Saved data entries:
★ ★ ★ ★ ★ ★ ★
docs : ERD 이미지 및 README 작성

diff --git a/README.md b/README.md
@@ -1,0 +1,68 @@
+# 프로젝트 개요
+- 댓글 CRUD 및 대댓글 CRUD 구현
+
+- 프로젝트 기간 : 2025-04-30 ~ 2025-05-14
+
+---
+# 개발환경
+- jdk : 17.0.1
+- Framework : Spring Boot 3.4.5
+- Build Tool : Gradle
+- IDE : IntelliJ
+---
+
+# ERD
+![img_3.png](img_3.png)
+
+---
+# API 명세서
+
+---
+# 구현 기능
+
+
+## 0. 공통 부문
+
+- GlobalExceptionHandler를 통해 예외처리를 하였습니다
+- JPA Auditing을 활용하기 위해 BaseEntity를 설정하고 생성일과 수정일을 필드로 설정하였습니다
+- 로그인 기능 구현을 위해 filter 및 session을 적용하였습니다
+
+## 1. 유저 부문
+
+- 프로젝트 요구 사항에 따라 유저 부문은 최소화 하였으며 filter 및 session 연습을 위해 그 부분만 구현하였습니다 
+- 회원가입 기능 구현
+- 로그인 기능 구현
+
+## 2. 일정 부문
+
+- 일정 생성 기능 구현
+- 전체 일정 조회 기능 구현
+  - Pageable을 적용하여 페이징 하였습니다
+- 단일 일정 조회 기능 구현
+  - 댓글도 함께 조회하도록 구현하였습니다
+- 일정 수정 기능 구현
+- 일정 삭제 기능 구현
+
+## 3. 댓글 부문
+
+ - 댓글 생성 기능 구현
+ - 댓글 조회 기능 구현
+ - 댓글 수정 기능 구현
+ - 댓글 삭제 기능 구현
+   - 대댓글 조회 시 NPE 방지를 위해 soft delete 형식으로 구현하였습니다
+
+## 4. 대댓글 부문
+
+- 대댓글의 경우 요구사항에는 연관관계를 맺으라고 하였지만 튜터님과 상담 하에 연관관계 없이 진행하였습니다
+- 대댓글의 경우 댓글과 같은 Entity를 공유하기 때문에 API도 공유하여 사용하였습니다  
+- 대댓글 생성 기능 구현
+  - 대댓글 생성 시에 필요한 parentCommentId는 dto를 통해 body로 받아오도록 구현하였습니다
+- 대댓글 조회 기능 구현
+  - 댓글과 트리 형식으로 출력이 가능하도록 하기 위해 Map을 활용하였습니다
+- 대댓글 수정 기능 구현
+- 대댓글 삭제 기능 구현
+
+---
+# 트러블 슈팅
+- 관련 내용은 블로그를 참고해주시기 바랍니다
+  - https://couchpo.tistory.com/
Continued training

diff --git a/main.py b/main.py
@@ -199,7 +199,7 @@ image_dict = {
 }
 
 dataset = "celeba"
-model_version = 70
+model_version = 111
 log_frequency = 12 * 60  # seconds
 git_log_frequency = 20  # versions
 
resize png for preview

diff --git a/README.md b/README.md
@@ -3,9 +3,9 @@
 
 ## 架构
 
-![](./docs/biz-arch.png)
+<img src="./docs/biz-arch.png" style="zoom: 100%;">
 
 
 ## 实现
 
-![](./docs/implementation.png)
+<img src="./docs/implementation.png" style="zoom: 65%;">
★ ★ ★ ★ ★ ★ ★
Directions for this task
Set down, from the entries above, exactly the lines from the one with "대댓글 CRUD 구현" up to and including the one with "- 댓글 삭제 기능 구현", and no other lines.

The completed task
+- 댓글 CRUD 및 대댓글 CRUD 구현
+
+- 프로젝트 기간 : 2025-04-30 ~ 2025-05-14
+
+---
+# 개발환경
+- jdk : 17.0.1
+- Framework : Spring Boot 3.4.5
+- Build Tool : Gradle
+- IDE : IntelliJ
+---
+
+# ERD
+![img_3.png](img_3.png)
+
+---
+# API 명세서
+
+---
+# 구현 기능
+
+
+## 0. 공통 부문
+
+- GlobalExceptionHandler를 통해 예외처리를 하였습니다
+- JPA Auditing을 활용하기 위해 BaseEntity를 설정하고 생성일과 수정일을 필드로 설정하였습니다
+- 로그인 기능 구현을 위해 filter 및 session을 적용하였습니다
+
+## 1. 유저 부문
+
+- 프로젝트 요구 사항에 따라 유저 부문은 최소화 하였으며 filter 및 session 연습을 위해 그 부분만 구현하였습니다 
+- 회원가입 기능 구현
+- 로그인 기능 구현
+
+## 2. 일정 부문
+
+- 일정 생성 기능 구현
+- 전체 일정 조회 기능 구현
+  - Pageable을 적용하여 페이징 하였습니다
+- 단일 일정 조회 기능 구현
+  - 댓글도 함께 조회하도록 구현하였습니다
+- 일정 수정 기능 구현
+- 일정 삭제 기능 구현
+
+## 3. 댓글 부문
+
+ - 댓글 생성 기능 구현
+ - 댓글 조회 기능 구현
+ - 댓글 수정 기능 구현
+ - 댓글 삭제 기능 구현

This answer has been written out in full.